Dataset records
========
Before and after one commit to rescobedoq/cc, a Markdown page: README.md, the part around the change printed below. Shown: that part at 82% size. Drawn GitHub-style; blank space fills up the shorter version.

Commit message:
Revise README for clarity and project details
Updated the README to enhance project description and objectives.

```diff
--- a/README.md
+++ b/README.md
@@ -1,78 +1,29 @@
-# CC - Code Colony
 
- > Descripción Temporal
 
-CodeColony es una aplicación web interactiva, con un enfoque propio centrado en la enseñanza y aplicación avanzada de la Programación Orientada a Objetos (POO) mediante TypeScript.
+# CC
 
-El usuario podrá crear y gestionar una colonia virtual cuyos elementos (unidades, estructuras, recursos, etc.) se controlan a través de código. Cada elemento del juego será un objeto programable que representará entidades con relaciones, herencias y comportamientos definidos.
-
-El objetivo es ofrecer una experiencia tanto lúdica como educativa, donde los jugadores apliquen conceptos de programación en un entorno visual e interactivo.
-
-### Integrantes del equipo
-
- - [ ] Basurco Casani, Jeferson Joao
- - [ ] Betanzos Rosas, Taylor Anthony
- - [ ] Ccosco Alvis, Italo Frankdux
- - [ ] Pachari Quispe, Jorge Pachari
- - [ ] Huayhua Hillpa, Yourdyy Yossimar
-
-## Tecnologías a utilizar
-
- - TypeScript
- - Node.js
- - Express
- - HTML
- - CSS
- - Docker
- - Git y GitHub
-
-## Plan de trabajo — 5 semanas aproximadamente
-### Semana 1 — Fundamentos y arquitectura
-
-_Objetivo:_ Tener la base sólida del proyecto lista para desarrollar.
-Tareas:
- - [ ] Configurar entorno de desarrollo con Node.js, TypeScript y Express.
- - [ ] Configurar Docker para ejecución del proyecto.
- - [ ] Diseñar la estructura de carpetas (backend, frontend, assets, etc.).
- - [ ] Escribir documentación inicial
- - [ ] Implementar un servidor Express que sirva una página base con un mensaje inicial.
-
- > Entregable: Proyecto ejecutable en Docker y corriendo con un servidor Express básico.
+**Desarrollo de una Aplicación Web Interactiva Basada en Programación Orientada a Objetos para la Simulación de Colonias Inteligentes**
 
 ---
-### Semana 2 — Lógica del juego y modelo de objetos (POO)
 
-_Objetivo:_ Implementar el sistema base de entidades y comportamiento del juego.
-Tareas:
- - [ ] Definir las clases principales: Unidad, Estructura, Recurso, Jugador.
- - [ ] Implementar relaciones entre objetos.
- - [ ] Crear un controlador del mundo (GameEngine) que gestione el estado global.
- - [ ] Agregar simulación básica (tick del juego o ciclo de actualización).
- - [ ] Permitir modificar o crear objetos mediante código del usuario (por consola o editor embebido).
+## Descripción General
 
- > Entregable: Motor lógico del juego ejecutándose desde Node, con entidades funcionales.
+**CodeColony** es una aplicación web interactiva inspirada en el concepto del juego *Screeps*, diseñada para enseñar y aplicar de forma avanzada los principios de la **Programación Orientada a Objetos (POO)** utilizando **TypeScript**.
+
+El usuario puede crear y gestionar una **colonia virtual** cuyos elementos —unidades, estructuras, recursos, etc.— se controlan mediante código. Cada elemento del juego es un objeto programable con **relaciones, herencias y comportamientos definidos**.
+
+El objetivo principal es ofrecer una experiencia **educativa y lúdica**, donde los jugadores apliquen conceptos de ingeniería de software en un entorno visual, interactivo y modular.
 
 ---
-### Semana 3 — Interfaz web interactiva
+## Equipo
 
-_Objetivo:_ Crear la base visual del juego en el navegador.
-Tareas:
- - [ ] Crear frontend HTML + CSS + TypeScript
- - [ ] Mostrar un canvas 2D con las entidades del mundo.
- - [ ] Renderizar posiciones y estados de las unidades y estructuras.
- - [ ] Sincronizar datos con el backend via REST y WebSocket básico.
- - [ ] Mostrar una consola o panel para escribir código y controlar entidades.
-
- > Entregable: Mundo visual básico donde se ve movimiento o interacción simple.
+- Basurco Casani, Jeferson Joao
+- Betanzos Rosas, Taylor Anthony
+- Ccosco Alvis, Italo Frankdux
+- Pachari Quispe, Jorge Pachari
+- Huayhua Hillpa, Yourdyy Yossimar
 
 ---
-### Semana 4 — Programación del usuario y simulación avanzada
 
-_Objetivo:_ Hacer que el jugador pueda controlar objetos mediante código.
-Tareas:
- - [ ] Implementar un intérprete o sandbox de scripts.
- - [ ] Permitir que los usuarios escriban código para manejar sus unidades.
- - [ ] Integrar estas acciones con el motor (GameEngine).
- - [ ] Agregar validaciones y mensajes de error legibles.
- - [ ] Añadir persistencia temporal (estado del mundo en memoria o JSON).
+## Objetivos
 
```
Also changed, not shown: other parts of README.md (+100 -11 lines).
========
- Task directions -
Where a line of the data contains "Express", include it in the tally, and answer with the tally alone.

- Reply to the task -
4